The process of buying and selling self-storage properties is detailed and complex, requiring hard work from all parties involved. A successful transaction requires several important steps, and items that must be closely and efficiently managed.

August 10, 2017

4 Min Read
The Self-Storage Real Estate Transaction: Understanding the Roles of Buyer and Seller

By Carrie Aubrey

Self-storage has become a hot topic in the commercial real estate industry. The process of buying and selling storage properties is detailed and complex, requiring hard work from all parties involved. A successful transaction requires several important steps, and items that must be closely and efficiently managed.

Investors and sellers need to keep the big picture in mind, understand the human side of the process and pay close attention to detail. They must understand the seller’s top priority, whether that be achieving the highest value or the quickest closing, or finding the most hassle-free buyer. They must monitor broader economic trends such as interest rates and keep track of closing documents. Finally, they must complete the following steps:

  • Create the purchase and sale agreement.

  • Develop a timeline.

  • Put the buyer’s deposit into escrow.

  • Engage in the due-diligence process.

  • Gather the final documents.

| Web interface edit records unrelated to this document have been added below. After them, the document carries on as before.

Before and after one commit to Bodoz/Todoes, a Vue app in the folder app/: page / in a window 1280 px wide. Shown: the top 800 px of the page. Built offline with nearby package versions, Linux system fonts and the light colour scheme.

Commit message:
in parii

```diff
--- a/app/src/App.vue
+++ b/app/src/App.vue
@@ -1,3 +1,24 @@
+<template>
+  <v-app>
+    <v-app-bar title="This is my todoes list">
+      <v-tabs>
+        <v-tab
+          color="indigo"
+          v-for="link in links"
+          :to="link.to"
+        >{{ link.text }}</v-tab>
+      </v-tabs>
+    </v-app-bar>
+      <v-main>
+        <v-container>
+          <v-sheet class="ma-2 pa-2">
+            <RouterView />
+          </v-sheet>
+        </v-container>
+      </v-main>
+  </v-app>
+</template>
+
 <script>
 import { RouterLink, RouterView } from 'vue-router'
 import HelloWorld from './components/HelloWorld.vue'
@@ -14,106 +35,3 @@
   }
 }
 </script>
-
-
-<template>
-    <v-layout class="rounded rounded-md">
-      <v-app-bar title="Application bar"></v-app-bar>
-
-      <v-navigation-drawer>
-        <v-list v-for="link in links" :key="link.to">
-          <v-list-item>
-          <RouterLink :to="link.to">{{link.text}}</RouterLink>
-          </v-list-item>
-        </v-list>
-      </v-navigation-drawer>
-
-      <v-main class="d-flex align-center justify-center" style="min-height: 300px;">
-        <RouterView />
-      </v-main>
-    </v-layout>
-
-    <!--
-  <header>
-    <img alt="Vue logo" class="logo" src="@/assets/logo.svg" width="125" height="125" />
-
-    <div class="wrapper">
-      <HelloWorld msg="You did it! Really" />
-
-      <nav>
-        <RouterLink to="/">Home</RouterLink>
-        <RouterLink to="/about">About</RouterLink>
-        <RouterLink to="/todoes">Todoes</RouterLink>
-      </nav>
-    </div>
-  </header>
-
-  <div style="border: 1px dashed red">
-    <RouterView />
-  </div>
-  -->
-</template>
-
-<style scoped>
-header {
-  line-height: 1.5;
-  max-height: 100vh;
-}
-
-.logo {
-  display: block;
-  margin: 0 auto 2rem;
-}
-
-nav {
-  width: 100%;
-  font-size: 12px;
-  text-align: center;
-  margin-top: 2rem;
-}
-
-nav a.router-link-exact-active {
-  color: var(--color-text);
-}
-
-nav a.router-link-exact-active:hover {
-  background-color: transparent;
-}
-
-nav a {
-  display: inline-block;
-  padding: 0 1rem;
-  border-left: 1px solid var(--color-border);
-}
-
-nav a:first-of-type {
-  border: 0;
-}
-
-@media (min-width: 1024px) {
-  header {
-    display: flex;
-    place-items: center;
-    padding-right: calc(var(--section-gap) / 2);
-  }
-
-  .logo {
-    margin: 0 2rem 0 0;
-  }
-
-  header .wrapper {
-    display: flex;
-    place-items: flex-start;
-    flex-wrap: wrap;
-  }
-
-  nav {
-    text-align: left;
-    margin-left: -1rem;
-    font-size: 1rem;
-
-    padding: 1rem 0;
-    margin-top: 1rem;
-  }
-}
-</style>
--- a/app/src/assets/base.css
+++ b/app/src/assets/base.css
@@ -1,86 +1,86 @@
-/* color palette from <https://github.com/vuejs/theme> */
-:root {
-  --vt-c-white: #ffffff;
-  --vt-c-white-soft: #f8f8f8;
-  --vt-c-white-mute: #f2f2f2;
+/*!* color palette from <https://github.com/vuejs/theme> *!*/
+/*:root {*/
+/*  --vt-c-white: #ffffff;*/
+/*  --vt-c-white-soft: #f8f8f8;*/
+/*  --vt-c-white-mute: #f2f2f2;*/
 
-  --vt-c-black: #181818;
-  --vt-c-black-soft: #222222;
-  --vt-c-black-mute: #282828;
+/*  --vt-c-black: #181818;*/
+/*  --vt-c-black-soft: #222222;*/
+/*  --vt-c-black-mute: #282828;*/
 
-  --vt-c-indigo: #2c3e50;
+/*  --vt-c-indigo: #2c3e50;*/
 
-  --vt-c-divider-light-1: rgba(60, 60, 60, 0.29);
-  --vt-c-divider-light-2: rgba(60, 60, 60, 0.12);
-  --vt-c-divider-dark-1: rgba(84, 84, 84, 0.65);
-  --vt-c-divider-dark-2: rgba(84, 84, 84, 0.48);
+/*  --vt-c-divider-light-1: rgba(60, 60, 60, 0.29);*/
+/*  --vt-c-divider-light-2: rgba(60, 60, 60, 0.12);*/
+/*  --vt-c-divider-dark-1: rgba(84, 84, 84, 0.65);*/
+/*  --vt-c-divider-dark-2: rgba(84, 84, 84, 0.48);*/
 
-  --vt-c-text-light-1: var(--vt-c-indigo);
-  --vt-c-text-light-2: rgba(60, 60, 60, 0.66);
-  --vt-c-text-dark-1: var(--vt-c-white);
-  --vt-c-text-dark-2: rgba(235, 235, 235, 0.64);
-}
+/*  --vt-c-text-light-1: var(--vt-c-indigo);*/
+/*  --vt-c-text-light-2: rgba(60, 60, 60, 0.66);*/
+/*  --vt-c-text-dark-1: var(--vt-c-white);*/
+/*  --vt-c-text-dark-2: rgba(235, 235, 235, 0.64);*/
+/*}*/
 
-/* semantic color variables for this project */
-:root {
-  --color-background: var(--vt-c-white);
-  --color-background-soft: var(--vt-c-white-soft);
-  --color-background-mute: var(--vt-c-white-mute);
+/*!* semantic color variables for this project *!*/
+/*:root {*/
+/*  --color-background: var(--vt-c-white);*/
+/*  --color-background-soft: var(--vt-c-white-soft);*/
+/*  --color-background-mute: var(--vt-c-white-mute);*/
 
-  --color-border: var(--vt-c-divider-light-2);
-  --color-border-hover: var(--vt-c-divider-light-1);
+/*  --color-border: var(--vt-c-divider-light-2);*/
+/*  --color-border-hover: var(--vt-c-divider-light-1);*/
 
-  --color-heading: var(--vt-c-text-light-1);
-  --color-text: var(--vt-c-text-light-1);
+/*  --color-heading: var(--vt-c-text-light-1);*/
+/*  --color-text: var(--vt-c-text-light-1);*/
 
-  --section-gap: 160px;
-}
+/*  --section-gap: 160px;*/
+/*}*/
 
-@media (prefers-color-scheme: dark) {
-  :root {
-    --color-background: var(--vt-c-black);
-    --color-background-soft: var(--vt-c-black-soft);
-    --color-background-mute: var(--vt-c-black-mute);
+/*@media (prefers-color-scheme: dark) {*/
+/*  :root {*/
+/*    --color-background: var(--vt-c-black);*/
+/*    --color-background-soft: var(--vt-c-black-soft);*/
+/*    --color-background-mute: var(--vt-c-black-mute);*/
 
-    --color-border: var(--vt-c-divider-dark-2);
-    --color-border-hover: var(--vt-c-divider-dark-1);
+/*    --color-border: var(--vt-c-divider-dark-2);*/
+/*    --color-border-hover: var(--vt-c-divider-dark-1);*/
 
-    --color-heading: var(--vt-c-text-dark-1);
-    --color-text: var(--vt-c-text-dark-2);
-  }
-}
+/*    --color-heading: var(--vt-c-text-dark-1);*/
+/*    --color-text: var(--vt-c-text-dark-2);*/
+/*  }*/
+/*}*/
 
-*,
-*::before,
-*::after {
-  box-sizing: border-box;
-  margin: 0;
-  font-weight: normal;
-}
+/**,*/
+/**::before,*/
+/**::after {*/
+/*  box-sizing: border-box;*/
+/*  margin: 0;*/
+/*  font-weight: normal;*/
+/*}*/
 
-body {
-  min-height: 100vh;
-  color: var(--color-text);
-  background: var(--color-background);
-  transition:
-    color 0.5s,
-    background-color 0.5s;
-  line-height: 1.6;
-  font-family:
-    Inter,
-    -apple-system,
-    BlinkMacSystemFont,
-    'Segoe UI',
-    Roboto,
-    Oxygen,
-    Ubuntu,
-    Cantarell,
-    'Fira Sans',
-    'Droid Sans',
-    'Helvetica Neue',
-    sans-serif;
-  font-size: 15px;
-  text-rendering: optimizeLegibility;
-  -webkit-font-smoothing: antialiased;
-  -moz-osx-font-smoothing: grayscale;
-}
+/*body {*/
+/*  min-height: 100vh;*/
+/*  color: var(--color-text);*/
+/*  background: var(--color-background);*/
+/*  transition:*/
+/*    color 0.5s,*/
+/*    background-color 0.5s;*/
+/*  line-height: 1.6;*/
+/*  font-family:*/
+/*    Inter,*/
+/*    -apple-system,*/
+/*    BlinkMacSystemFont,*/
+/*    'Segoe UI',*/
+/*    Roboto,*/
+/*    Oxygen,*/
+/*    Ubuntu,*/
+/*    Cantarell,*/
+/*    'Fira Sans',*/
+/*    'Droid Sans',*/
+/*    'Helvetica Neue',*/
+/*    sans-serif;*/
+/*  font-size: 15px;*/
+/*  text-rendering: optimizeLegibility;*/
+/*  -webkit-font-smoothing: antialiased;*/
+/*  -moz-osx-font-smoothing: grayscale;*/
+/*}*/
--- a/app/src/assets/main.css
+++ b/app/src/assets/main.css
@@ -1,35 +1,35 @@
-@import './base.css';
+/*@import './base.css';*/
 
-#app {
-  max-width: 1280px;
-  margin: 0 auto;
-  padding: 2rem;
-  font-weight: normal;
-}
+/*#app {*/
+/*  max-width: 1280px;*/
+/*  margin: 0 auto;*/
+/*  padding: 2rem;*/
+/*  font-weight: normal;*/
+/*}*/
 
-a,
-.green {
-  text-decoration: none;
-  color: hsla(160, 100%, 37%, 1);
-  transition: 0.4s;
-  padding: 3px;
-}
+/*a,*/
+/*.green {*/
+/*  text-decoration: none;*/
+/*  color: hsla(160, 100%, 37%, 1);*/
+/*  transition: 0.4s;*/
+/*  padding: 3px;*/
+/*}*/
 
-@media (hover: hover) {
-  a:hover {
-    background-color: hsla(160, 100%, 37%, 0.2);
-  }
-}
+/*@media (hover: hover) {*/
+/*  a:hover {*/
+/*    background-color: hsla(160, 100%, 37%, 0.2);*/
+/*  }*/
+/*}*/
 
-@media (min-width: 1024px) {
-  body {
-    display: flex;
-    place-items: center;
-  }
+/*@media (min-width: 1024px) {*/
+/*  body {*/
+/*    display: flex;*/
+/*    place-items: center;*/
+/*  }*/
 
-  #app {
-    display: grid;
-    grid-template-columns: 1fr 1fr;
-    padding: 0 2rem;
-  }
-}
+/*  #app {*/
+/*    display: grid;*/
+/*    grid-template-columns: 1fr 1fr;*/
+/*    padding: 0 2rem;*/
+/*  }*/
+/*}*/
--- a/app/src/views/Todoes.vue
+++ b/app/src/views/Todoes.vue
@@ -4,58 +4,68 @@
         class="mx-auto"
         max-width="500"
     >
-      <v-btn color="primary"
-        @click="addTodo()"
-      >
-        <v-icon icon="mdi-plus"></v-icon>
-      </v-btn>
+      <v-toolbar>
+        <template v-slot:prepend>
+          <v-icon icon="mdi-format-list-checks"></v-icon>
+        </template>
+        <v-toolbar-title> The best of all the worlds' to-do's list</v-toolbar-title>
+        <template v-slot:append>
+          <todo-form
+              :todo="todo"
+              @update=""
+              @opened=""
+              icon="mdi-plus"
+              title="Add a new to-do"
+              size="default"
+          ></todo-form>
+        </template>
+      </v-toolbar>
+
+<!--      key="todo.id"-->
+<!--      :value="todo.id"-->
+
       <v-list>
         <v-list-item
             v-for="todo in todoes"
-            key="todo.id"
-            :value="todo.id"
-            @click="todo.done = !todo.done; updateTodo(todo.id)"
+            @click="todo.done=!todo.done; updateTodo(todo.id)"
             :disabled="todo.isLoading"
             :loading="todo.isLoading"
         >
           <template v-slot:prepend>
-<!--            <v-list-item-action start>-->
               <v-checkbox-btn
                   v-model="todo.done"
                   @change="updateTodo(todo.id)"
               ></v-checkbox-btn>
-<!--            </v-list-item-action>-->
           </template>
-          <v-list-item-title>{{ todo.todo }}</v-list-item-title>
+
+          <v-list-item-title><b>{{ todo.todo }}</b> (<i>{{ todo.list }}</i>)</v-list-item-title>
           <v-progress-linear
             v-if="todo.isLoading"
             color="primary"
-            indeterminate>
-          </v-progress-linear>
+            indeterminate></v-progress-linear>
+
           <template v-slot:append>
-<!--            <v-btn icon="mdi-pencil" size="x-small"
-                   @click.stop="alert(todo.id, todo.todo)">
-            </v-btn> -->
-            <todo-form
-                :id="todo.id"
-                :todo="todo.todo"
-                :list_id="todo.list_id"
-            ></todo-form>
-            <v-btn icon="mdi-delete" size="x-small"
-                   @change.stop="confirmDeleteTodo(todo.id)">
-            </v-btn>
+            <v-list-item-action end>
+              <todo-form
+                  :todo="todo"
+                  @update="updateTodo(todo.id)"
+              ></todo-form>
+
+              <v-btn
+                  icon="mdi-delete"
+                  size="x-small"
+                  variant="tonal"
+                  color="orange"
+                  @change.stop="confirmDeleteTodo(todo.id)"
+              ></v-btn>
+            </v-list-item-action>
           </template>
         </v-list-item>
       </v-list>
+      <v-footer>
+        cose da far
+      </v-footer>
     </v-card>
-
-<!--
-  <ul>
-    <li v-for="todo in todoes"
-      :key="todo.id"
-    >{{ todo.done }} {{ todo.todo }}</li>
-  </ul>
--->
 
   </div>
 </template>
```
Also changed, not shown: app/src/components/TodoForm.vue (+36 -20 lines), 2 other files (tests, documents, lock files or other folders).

  • Close the transaction.

Advice for Sellers

Before even listing your property, take care of any deferred maintenance issues to ensure your property is positioned in the best light to attract buyers. You’ll also want to hire a good, deal-making real estate attorney. This will help the whole process run smoothly.

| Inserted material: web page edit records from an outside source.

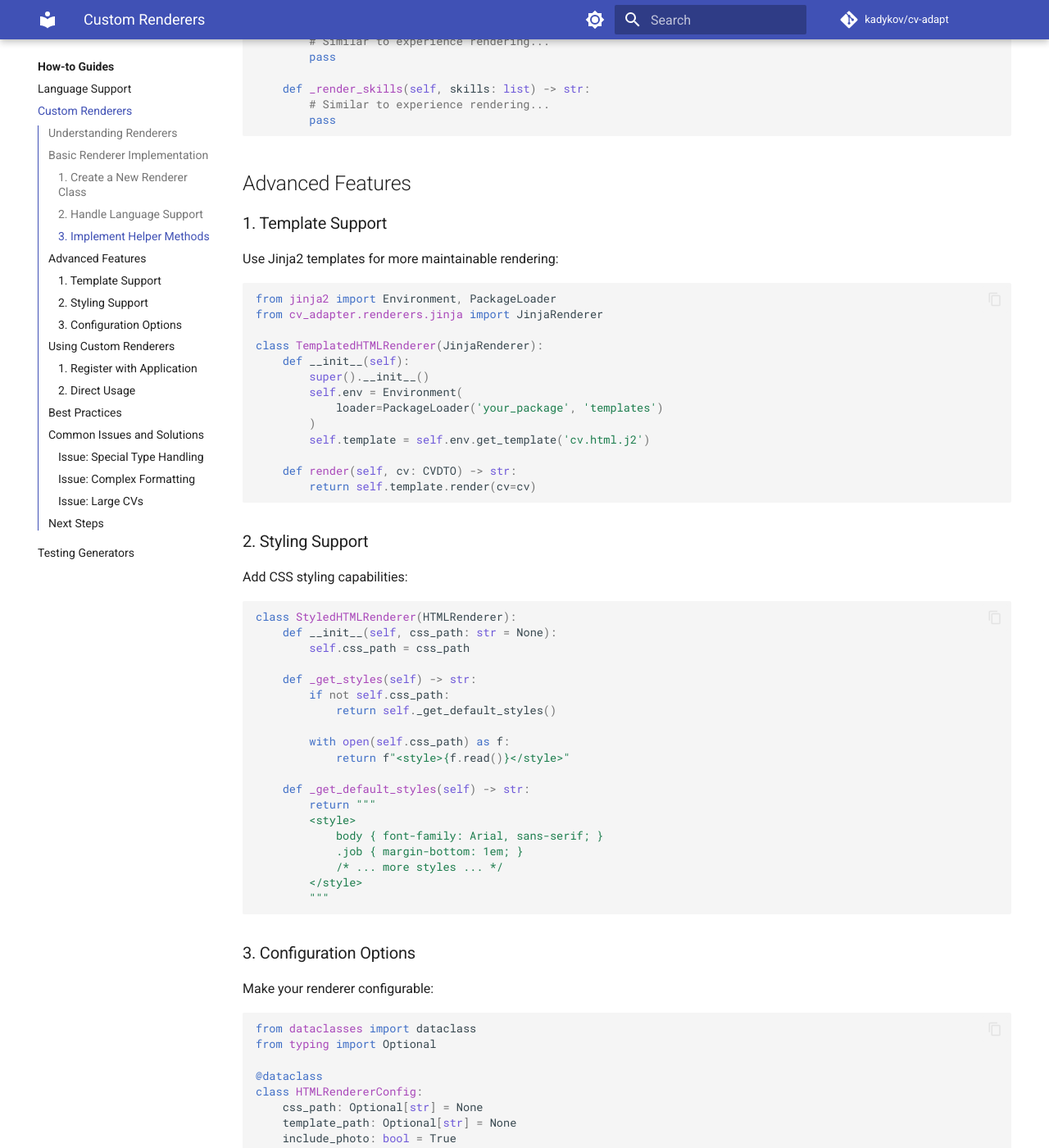
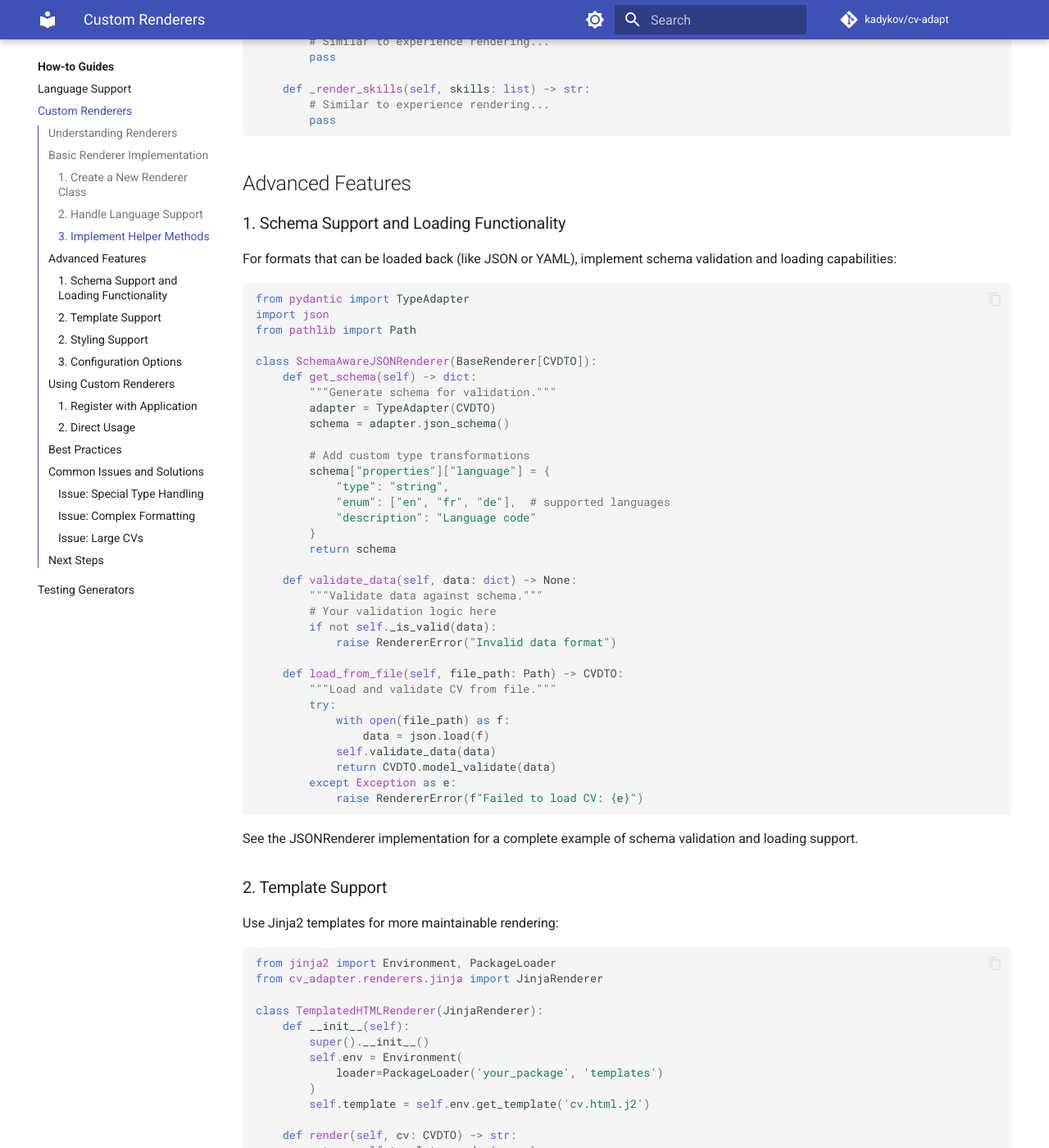
Before and after one commit to kadykov/cv-adapt, an MkDocs documentation site: the page built from docs/how-to/custom-renderers.md, in a window 1280 px wide and 1400 px high, scrolled down 1909 px. Shown: the whole window at 82% size. Built offline with MkDocs 1.6.1 and Material for MkDocs 9.7.7, drawn with Linux system fonts in a browser that asks for light colours; comment, search, counter and statistics services are not loaded.

Commit message:
Add schema-aware loading and validation to JSONRenderer; enhance documentation and tests for loading functionality

````diff
--- a/docs/how-to/custom-renderers.md
+++ b/docs/how-to/custom-renderers.md
@@ -94,7 +94,49 @@ class HTMLRenderer(BaseRenderer):
 
 ## Advanced Features
 
-### 1. Template Support
+### 1. Schema Support and Loading Functionality
+
+For formats that can be loaded back (like JSON or YAML), implement schema validation and loading capabilities:
+
+```python
+from pydantic import TypeAdapter
+import json
+from pathlib import Path
+
+class SchemaAwareJSONRenderer(BaseRenderer[CVDTO]):
+    def get_schema(self) -> dict:
+        """Generate schema for validation."""
+        adapter = TypeAdapter(CVDTO)
+        schema = adapter.json_schema()
+
+        # Add custom type transformations
+        schema["properties"]["language"] = {
+            "type": "string",
+            "enum": ["en", "fr", "de"],  # supported languages
+            "description": "Language code"
+        }
+        return schema
+
+    def validate_data(self, data: dict) -> None:
+        """Validate data against schema."""
+        # Your validation logic here
+        if not self._is_valid(data):
+            raise RendererError("Invalid data format")
+
+    def load_from_file(self, file_path: Path) -> CVDTO:
+        """Load and validate CV from file."""
+        try:
+            with open(file_path) as f:
+                data = json.load(f)
+            self.validate_data(data)
+            return CVDTO.model_validate(data)
+        except Exception as e:
+            raise RendererError(f"Failed to load CV: {e}")
+```
+
+See the JSONRenderer implementation for a complete example of schema validation and loading support.
+
+### 2. Template Support
 
 Use Jinja2 templates for more maintainable rendering:
 
--- a/docs/reference/api/renderers.md
+++ b/docs/reference/api/renderers.md
@@ -22,10 +22,30 @@ This section documents CV Adapt's rendering system, including base interfaces an
 
 ## JSON Renderer
 
-The JSON renderer provides serialization of CV data to JSON format, with special handling for complex types:
+The JSON renderer provides schema-aware serialization and deserialization of CV data to/from JSON format:
 
-- **Language objects**: Converted to language code strings (e.g., `Language(ENGLISH)` -> `"en"`)
-- **Date objects**: Converted to ISO format strings (e.g., `date(2023,1,1)` -> `"2023-01-01"`)
+### Features
+
+- **Schema Validation**: Built-in JSON schema generation and validation
+- **Type Transformations**:
+  - Language objects: Converted to language code strings (e.g., `Language(ENGLISH)` -> `"en"`)
+  - Date objects: Converted to ISO format strings (e.g., `date(2023,1,1)` -> `"2023-01-01"`)
+
+### Loading and Saving
+
+```python
+from cv_adapter.renderers import JSONRenderer
+
+renderer = JSONRenderer()
+
+# Save CV to file
+renderer.render_to_file(cv_dto, "cv.json")
+
+# Load CV from file
+cv_dto = renderer.load_from_file("cv.json")
+
+# Schema validation is automatic for both saving and loading
+```
 
 ::: cv_adapter.renderers.json_renderer
     options:
````
Also changed, not shown: docs/explanation/architecture.md (+24 -1 lines), docs/tutorials/quickstart.md (+22 -0 lines), 2 other files.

Look to hire a quality broker who has a proven track record in closing self-storage transactions. You want to work with someone who has your best interests in mind. An experienced broker will serve as an intermediary and trusted advisor during a potentially stressful process. He’ll make sure deadlines are met and everyone leaves the transaction achieving their goals. He’ll also assist in managing all the documentation required for the sale. This is a lengthy list that can amount to as many as 160 documents.

The transaction process is very detailed, and it’s important that you do everything possible to keep the train moving. During the creation of the purchase and sale agreement, for example, there could be up to five or six drafts going back and forth. It’s important to keep this exchange as short as possible, since every day that passes without a fully executed agreement can affect your ability to close due to changes in the economy.

The timeline should keep the process moving forward per the contract, ensuring everything runs efficiently. Maintain tight deadlines and make sure everyone is communicating clearly, particularly about dates for deliverables, to keep negotiations as quick as possible.

For your own security, make sure the buyer’s deposit goes hard as soon as possible. Remember, the buyer can back out of the deal with no loss incurred until the end of the due-diligence period. Though the process can be frustrating, act with a sense of urgency, put your best foot forward and assist the buyer with everything he needs.

At the close of due diligence, many sellers make the mistake of breathing a sigh of relief, thinking the hard part is over. In reality, there are nearly always last-minute issues that arise. Mentally prepare for these inevitabilities to help minimize stress.

Once due diligence expires and the closing period begins, there will still be a litany of items to accomplish that perhaps you haven’t accounted for, such as canceling or transferring your Internet-service provider, shoring up financial items, tackling security issues, training new managers, etc. This is when an experienced self-storage broker will come in handy.  

Advice for Buyers

Buyers also have several items to consider to ensure a smooth transaction. For example, if you’re not paying cash for the property, begin working with a quality bank or mortgage broker before you even make an offer. This will ensure you aren’t wasting your own time or the seller’s. Bear in mind that self-storage is different from other commercial real estate sectors, and it behooves you to work with an individual or institution with a track record in storage transactions.

A site visit is an integral part of the due-diligence phase. While touring a site, pay attention to the condition of the roof, asphalt, unit doors, fire-sprinkler systems and air-conditioning/heating units. Any of these can be high-ticket repair items if replacement or maintenance is required.

You’ll also want to order a Phase I environmental report, a property-condition assessment, a site survey, a title report and an appraisal (if financing is involved).

A self-storage transaction can be difficult and stressful. The buyer’s and seller’s ability to effectively work through each stage depends on several factors. Following the steps outlined above should help you navigate the process; however, never be hesitant to leverage the expertise of an experienced broker who can help manage the small details and maintain a big-picture view to alleviate any worries you may have.

Carrie Aubrey is the transaction manager for SkyView Advisors. She works as the liaison for all parties in a transaction, ensuring everything stays on track. Her in-depth knowledge of self-storage real estate helps her efficiently manage the process and keep all parties moving quickly and seamlessly toward closing. For more information, call 813.579.6363; visit

Subscribe to Our Weekly Newsletter
ISS is the most comprehensive source for self-storage news, feature stories, videos and more.

You May Also Like